▶ [Task directions] Repeat the whole listing below exactly as it reads.

▶ [Dataset]
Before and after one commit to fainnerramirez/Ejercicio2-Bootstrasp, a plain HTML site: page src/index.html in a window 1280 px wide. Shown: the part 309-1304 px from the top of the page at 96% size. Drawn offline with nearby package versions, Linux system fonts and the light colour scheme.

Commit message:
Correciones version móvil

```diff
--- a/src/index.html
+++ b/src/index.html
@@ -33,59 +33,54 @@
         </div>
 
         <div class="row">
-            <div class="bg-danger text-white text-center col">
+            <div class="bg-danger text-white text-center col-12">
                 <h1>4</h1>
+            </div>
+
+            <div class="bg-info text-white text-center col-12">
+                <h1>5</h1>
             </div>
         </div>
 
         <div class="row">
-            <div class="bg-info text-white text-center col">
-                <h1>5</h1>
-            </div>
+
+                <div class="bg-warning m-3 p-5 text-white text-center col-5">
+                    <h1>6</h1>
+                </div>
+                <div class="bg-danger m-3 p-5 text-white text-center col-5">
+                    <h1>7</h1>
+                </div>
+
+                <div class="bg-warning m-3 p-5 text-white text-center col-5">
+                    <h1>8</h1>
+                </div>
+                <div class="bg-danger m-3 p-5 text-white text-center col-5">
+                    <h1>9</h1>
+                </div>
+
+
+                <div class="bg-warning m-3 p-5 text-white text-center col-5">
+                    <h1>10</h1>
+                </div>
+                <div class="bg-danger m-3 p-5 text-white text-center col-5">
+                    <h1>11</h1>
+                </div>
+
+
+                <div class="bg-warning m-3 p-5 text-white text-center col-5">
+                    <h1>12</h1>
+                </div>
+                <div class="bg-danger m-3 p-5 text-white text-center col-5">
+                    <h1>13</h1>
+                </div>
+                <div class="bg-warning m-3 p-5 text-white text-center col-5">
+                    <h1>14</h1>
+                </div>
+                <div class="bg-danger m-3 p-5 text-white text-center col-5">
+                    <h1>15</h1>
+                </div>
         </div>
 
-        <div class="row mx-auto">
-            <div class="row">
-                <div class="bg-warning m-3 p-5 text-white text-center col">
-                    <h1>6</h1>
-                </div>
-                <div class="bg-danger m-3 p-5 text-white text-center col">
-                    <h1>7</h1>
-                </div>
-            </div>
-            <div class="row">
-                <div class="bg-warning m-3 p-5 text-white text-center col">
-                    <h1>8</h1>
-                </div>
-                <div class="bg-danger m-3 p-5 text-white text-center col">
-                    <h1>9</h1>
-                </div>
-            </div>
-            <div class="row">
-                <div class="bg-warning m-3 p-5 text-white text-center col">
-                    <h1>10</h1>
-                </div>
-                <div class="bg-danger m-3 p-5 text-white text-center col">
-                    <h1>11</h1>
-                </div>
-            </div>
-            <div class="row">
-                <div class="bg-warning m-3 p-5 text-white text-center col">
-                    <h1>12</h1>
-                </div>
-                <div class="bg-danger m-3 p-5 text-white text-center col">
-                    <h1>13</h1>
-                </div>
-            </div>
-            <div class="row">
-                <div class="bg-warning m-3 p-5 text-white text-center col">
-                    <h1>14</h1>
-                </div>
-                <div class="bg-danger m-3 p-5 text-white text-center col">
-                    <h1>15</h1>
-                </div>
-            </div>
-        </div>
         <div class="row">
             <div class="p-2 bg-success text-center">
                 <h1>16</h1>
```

▶ [Answer to this task]
Before and after one commit to fainnerramirez/Ejercicio2-Bootstrasp, a plain HTML site: page src/index.html in a window 1280 px wide. Shown: the part 309-1304 px from the top of the page at 96% size. Drawn offline with nearby package versions, Linux system fonts and the light colour scheme.

Commit message:
Correciones version móvil

```diff
--- a/src/index.html
+++ b/src/index.html
@@ -33,59 +33,54 @@
         </div>
 
         <div class="row">
-            <div class="bg-danger text-white text-center col">
+            <div class="bg-danger text-white text-center col-12">
                 <h1>4</h1>
+            </div>
+
+            <div class="bg-info text-white text-center col-12">
+                <h1>5</h1>
             </div>
         </div>
 
         <div class="row">
-            <div class="bg-info text-white text-center col">
-                <h1>5</h1>
-            </div>
+
+                <div class="bg-warning m-3 p-5 text-white text-center col-5">
+                    <h1>6</h1>
+                </div>
+                <div class="bg-danger m-3 p-5 text-white text-center col-5">
+                    <h1>7</h1>
+                </div>
+
+                <div class="bg-warning m-3 p-5 text-white text-center col-5">
+                    <h1>8</h1>
+                </div>
+                <div class="bg-danger m-3 p-5 text-white text-center col-5">
+                    <h1>9</h1>
+                </div>
+
+
+                <div class="bg-warning m-3 p-5 text-white text-center col-5">
+                    <h1>10</h1>
+                </div>
+                <div class="bg-danger m-3 p-5 text-white text-center col-5">
+                    <h1>11</h1>
+                </div>
+
+
+                <div class="bg-warning m-3 p-5 text-white text-center col-5">
+                    <h1>12</h1>
+                </div>
+                <div class="bg-danger m-3 p-5 text-white text-center col-5">
+                    <h1>13</h1>
+                </div>
+                <div class="bg-warning m-3 p-5 text-white text-center col-5">
+                    <h1>14</h1>
+                </div>
+                <div class="bg-danger m-3 p-5 text-white text-center col-5">
+                    <h1>15</h1>
+                </div>
         </div>
 
-        <div class="row mx-auto">
-            <div class="row">
-                <div class="bg-warning m-3 p-5 text-white text-center col">
-                    <h1>6</h1>
-                </div>
-                <div class="bg-danger m-3 p-5 text-white text-center col">
-                    <h1>7</h1>
-                </div>
-            </div>
-            <div class="row">
-                <div class="bg-warning m-3 p-5 text-white text-center col">
-                    <h1>8</h1>
-                </div>
-                <div class="bg-danger m-3 p-5 text-white text-center col">
-                    <h1>9</h1>
-                </div>
-            </div>
-            <div class="row">
-                <div class="bg-warning m-3 p-5 text-white text-center col">
-                    <h1>10</h1>
-                </div>
-                <div class="bg-danger m-3 p-5 text-white text-center col">
-                    <h1>11</h1>
-                </div>
-            </div>
-            <div class="row">
-                <div class="bg-warning m-3 p-5 text-white text-center col">
-                    <h1>12</h1>
-                </div>
-                <div class="bg-danger m-3 p-5 text-white text-center col">
-                    <h1>13</h1>
-                </div>
-            </div>
-            <div class="row">
-                <div class="bg-warning m-3 p-5 text-white text-center col">
-                    <h1>14</h1>
-                </div>
-                <div class="bg-danger m-3 p-5 text-white text-center col">
-                    <h1>15</h1>
-                </div>
-            </div>
-        </div>
         <div class="row">
             <div class="p-2 bg-success text-center">
                 <h1>16</h1>
```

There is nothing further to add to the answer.